Friday, October 31, 2014

My Newest Published Article: Ticks and Tricks

"Ticks and Tricks," an article just published in TRC Magazine, brings my list of published writings to ten! I'm glad to have reached double digits, and I plan to keep submitting.

"Ticks and Tricks" is based upon my experiences with ticks, and it humorously encourages us to squelch temptation whenever it appears. It's perhaps the quirkiest article I've written so far, which made it fun to write.

You can read it for free here: "Ticks and Tricks"

What do you think of the article?

Wednesday, October 29, 2014

National Novel Writing Month 2014

A just-for-fun cover.
National Novel Writing Month starts on November 1st, which is only a few days away. The past two years, I’ve enjoyed doing NaNo, and won both years. This year, I’ll be working on a YA horror novel with the working title Ghost Reign.

Ghost Reign’s logline: When a teenage boy’s ghost unleashes supernatural vengeance on the bullies whose dangerous dare killed him, only his still-living best friend has any chance of stopping him.

Are you doing NaNo this year?

Wednesday, October 22, 2014

Book Review: Machiavellian (Firmament: Book 3) by J. Grace Pennington

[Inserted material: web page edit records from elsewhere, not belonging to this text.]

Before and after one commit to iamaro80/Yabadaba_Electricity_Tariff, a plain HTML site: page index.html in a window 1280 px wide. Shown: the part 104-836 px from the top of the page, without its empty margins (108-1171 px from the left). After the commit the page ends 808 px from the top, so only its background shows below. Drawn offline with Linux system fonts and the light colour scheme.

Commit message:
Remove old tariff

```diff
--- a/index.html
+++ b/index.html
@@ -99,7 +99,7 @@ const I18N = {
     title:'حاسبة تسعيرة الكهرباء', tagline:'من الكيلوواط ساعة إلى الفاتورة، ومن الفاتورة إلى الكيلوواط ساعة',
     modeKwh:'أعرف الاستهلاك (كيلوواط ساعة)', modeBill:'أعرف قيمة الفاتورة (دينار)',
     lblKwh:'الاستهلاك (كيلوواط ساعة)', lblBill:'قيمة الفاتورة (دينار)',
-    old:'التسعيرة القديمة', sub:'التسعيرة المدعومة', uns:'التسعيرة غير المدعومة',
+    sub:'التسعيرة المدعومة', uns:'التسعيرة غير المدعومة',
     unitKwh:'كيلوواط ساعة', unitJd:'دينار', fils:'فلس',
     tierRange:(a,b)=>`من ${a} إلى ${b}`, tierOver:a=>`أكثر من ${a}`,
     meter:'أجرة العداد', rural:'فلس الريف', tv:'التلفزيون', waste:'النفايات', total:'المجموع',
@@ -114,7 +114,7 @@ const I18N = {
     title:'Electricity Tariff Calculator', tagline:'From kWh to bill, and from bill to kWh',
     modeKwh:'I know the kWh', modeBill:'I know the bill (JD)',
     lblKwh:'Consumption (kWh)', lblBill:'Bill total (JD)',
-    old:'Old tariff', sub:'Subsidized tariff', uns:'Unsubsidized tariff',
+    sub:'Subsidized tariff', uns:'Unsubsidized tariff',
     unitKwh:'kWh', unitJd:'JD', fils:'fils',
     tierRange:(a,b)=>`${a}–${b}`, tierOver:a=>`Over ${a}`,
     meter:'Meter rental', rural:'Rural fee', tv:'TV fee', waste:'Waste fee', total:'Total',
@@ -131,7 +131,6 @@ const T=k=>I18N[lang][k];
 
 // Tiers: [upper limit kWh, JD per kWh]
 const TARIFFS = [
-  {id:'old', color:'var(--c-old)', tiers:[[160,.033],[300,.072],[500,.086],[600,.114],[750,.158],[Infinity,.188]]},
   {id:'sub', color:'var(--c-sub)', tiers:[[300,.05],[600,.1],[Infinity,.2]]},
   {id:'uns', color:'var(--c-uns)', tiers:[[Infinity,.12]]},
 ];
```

The Story: Starship nurse Andi Lloyd’s adventures in space continue as her ship, the Surveyor, rescues the crew of a science station. The charming captain of the science station reveals that he has a plan that could bring much good to a hurting planet. But since his plan is illegal, would it be worth the cost?

My Thoughts: If Star Trek had a Christian worldview and was told from the perspective of a young nurse instead of the captain, the result would be something like the Firmament series. I enjoyed the first two installments of Firmament, and found the third book to be just as good as the first two.

The characters are what drives the Firmament series, and of course the regulars appear in Machiavellian, from the heroine Andi to the stoic Guilders. The villain reminds me a bit of Long John Silver from Treasure Island, due to his charming manner and interest in the young protagonist. The moral questions the story raises are well worth pondering. Fans of the series are sure to enjoy Machiavellian, and it seems likely to win over new fans.

Content Overview: Some mild violence.

You can learn more about the Firmament series at and Also, you can find out which Firmament character you are most like by taking the Character Test. I took the quiz and it said I’m most like Dr. Lloyd, Andi’s father.

Thursday, October 16, 2014

My Newest Published Story: Heart of Stone

My flash fiction horror story "Heart of Stone" is in issue 1.4 of the speculative fiction magazine Havok! The story follows the adventures of two soldiers who, while returning home after the Civil War, take shelter in an unusual house that is filled with statues.

Havok 1.4, the magazine issue that contains "Heart of Stone," is available at MagCloud.

Thursday, October 9, 2014

Movie Review: Detour (1945)

The Story: While hitchhiking to California to visit his girlfriend, a man accidentally kills a stranger who gave him a ride. Fearing that the police will think he did it on purpose to rob the man, he hides the body and continues on his way. He thinks he’s safe until a greedy young woman who figures out what happened uses it for blackmail and quickly takes over his life.

My Thoughts: While watching this movie, I could easily see why it is widely considered a classic, and one of the best low budget noir films that came out during the peak of noir filmmaking. Its limited budget never shows, since the film uses simple everyday settings that fit well with the story and its everyman protagonist.

For most of the movie, things are tense and the premise is carefully played out, especially in the relationship between the memorably nasty villainess and the protagonist. The grim and weak ending, however, causes the film to stumble and fall short of the premise’s potential. It’s still worth seeing for thriller fans due to how well-made most of it is.

Content Overview: Some mild innuendo and mild violence.

Thursday, October 2, 2014

Movie Review: The Neverending Story

The Story: A lonely, bullied boy hides in a bookstore, where he discovers a strange book. After borrowing it without the owner’s permission, he notices that he seems to be becoming a part of the book’s story. As the dying fantasy world in the book intertwines with his own life, he discovers that it may be up to him, not the hero in the book, to save the world.

My Thoughts: While this film has a brilliant premise and generally good special effects, it has many flaws. The fantasy world often feels a bit generic, and the story ends abruptly and leaves much unexplained. Still, the premise is strong enough and the filmmaking is adequate enough that any serious fantasy fan will want to experience it at least once.

Children will probably enjoy it the most. After all, who wouldn’t want to be able to interact with the fantasy world they are reading about, joining the hero in his quest to save it? Who wouldn’t want to be able to ride around in two worlds on the back of a friendly luck dragon? And all ages can benefit from the film’s reminder to always continue to dream.

Content Overview: There’s a bit of mild violence and scariness, the average sort for a PG-rated family film. The only notable concerns for parents are some nude statues of semi-human creatures and a few instances of bad attitudes and bad behavior.